§ Material provided:

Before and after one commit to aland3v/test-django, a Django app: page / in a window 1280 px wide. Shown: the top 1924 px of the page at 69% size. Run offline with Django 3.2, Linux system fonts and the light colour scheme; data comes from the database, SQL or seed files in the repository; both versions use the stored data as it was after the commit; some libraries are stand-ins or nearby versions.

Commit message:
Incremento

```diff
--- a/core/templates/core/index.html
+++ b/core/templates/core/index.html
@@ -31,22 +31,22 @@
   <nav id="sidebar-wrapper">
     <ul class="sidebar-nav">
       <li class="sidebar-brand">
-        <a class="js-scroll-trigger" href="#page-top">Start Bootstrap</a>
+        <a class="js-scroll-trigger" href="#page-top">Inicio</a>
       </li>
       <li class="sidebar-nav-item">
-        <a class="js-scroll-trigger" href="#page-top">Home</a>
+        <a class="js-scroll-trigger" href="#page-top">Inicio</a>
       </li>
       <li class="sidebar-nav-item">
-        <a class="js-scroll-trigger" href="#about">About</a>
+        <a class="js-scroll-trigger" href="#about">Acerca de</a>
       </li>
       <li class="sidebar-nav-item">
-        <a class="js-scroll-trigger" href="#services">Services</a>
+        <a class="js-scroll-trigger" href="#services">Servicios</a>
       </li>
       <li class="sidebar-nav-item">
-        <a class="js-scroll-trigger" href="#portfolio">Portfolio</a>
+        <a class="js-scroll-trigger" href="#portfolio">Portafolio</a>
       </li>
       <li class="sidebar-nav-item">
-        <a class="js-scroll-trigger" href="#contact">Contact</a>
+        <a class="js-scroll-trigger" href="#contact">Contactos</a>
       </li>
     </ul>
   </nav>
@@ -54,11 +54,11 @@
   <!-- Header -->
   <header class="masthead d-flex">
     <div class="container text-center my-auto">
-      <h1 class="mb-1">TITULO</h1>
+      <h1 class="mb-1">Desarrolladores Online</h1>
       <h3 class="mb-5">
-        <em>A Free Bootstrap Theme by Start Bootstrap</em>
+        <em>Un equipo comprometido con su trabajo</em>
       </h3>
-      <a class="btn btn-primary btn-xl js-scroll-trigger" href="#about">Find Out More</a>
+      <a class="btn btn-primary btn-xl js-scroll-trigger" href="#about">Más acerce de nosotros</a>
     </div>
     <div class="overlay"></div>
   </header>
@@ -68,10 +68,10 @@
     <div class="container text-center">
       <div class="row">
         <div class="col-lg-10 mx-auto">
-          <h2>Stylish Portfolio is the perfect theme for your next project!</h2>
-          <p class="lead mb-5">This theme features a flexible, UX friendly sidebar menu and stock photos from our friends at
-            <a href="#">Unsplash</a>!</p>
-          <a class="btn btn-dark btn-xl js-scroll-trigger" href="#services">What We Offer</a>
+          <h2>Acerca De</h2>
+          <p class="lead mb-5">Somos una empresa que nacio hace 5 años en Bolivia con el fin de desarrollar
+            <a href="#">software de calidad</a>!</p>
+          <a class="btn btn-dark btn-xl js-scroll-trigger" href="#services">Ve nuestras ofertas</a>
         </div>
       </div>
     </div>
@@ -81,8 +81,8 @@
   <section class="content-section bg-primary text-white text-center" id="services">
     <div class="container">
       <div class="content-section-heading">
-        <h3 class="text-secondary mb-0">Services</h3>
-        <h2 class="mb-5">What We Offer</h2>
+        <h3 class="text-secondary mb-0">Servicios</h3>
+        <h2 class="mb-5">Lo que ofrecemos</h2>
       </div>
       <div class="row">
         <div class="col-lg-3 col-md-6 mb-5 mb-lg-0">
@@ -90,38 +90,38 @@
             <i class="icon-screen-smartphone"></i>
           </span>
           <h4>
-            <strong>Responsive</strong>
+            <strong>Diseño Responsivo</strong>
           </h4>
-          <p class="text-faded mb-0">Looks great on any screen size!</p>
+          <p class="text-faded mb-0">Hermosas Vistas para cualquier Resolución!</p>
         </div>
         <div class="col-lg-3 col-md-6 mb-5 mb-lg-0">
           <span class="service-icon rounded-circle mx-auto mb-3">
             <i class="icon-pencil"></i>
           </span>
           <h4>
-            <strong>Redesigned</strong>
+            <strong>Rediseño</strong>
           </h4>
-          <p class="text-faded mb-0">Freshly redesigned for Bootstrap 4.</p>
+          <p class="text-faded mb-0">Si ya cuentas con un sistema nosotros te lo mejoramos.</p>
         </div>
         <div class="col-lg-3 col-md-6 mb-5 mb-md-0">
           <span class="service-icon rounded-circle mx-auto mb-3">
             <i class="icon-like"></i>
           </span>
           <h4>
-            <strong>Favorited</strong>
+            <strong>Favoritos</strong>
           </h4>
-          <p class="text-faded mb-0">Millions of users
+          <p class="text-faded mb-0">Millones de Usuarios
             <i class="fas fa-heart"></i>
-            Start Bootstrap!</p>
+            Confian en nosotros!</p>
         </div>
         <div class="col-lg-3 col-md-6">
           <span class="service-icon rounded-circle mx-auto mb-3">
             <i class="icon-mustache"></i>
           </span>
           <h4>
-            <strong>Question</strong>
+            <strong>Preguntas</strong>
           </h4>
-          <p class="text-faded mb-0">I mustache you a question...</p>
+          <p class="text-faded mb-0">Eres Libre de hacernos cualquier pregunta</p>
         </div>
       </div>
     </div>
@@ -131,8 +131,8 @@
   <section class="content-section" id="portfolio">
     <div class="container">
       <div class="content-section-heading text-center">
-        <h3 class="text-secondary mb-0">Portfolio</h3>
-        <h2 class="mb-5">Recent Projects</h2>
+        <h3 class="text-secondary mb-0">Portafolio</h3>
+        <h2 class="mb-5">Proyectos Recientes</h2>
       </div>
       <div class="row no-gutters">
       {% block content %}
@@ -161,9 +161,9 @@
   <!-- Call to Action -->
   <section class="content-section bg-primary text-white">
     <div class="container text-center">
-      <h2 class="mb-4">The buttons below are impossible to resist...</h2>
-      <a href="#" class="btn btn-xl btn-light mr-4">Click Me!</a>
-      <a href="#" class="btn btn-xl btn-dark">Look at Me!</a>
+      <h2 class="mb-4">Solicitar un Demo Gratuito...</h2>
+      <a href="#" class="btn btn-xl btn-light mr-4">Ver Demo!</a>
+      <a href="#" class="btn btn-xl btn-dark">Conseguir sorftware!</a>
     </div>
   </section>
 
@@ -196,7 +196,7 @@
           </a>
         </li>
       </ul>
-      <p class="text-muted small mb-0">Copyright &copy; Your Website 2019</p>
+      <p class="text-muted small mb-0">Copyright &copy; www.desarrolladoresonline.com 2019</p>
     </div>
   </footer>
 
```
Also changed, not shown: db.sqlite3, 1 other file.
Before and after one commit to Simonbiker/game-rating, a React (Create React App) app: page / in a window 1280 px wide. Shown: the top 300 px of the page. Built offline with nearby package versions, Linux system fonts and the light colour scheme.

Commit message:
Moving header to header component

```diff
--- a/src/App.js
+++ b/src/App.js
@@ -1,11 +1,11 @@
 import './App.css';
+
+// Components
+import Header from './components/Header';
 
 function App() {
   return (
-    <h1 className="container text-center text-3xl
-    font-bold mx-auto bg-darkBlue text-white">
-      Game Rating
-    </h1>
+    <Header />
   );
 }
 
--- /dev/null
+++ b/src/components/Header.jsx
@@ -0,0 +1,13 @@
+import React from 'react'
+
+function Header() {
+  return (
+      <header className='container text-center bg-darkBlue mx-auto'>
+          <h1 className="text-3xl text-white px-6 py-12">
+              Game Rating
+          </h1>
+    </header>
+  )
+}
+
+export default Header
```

§ Instructions to follow:
Read the listing. Report every line that includes the word "center".

§ Exercise response:
     <div class="container text-center my-auto">
     <div class="container text-center">
   <section class="content-section bg-primary text-white text-center" id="services">
       <div class="content-section-heading text-center">
     <div class="container text-center">
-    <h1 className="container text-center text-3xl
+      <header className='container text-center bg-darkBlue mx-auto'>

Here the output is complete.